PROBLEM DETAILS —
Provide the number of lines below that include "ipynb", without any other words.

RECORD EXTRACTS —
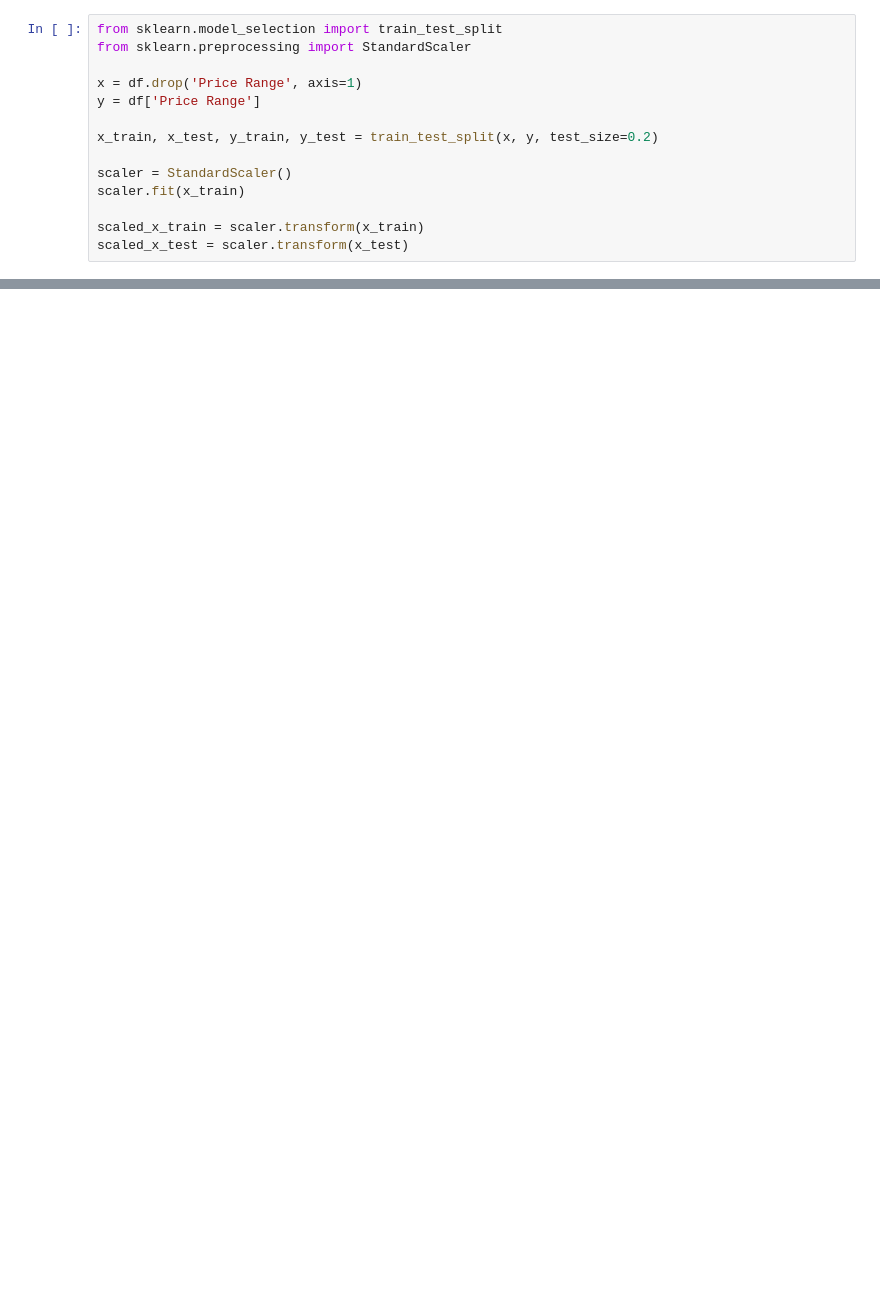
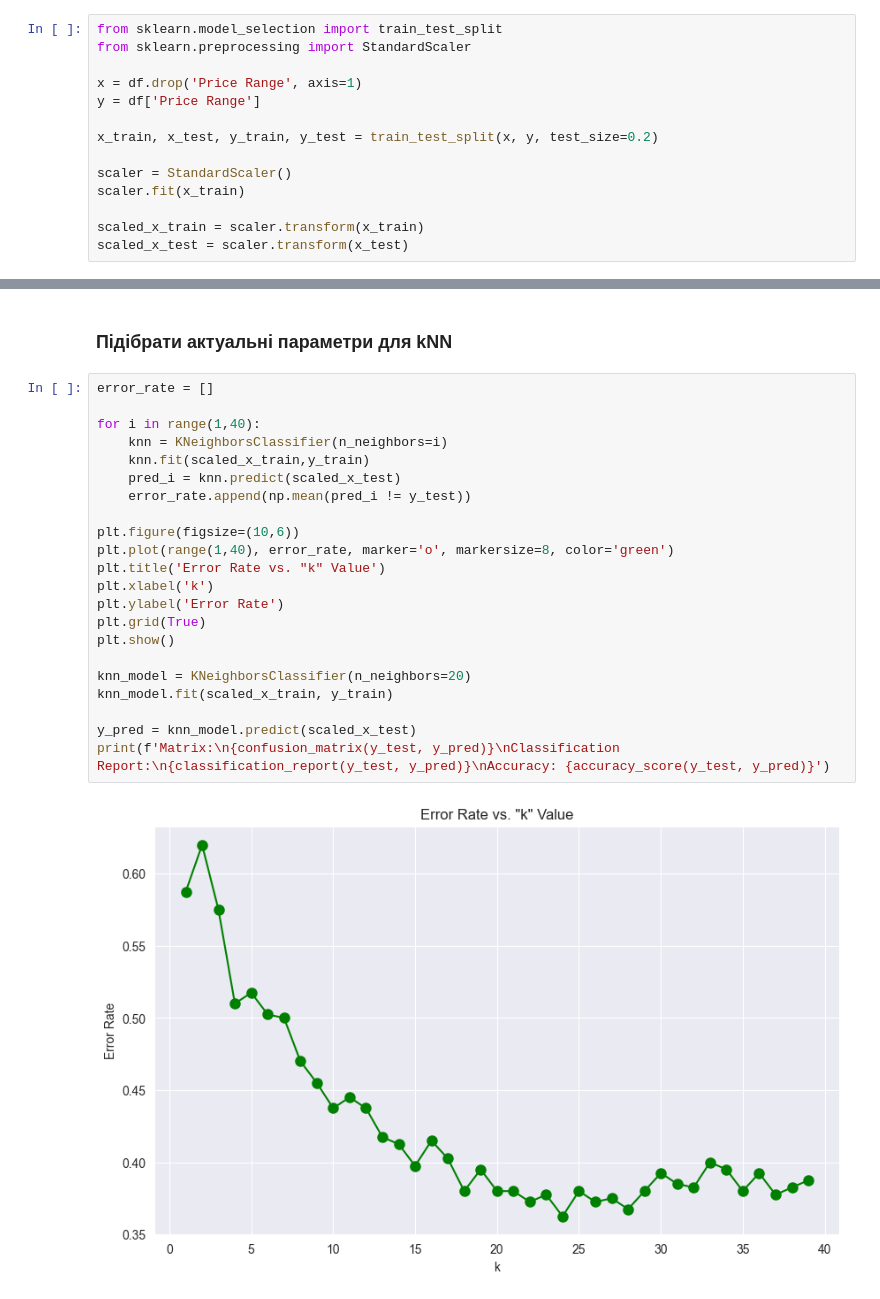
Before and after one commit to pro100jekon/kpi-da, a Jupyter notebook: lb1.ipynb, the cells around one changed output, grey strips where cells are left out. Drawn from its saved outputs; the diff is of its cells as text; blank space fills up the shorter version.

Commit message:
finished lab report

```diff
--- a/lb1.ipynb
+++ b/lb1.ipynb
@@ -140,0 +142,26 @@ accuracy:  0.53
+# %% [markdown]
+### Підібрати актуальні параметри для kNN
+# %%
+error_rate = []
+
+for i in range(1,40):
+    knn = KNeighborsClassifier(n_neighbors=i)
+    knn.fit(scaled_x_train,y_train)
+    pred_i = knn.predict(scaled_x_test)
+    error_rate.append(np.mean(pred_i != y_test))
+
+plt.figure(figsize=(10,6))
+plt.plot(range(1,40), error_rate, marker='o', markersize=8, color='green')
+plt.title('Error Rate vs. "k" Value')
+plt.xlabel('k')
+plt.ylabel('Error Rate')
+plt.grid(True)
+plt.show()
+
+knn_model = KNeighborsClassifier(n_neighbors=20)
+knn_model.fit(scaled_x_train, y_train)
+
+y_pred = knn_model.predict(scaled_x_test)
+print(f'Matrix:\n{confusion_matrix(y_test, y_pred)}\nClassification Report:\n{classification_report(y_test, y_pred)}\nAccuracy: {accuracy_score(y_test, y_pred)}')
+# %% [output]
+[figure, added]
```
Also changed, not shown: parts of 21 cells of this notebook.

ANSWER TO THIS TASK —
3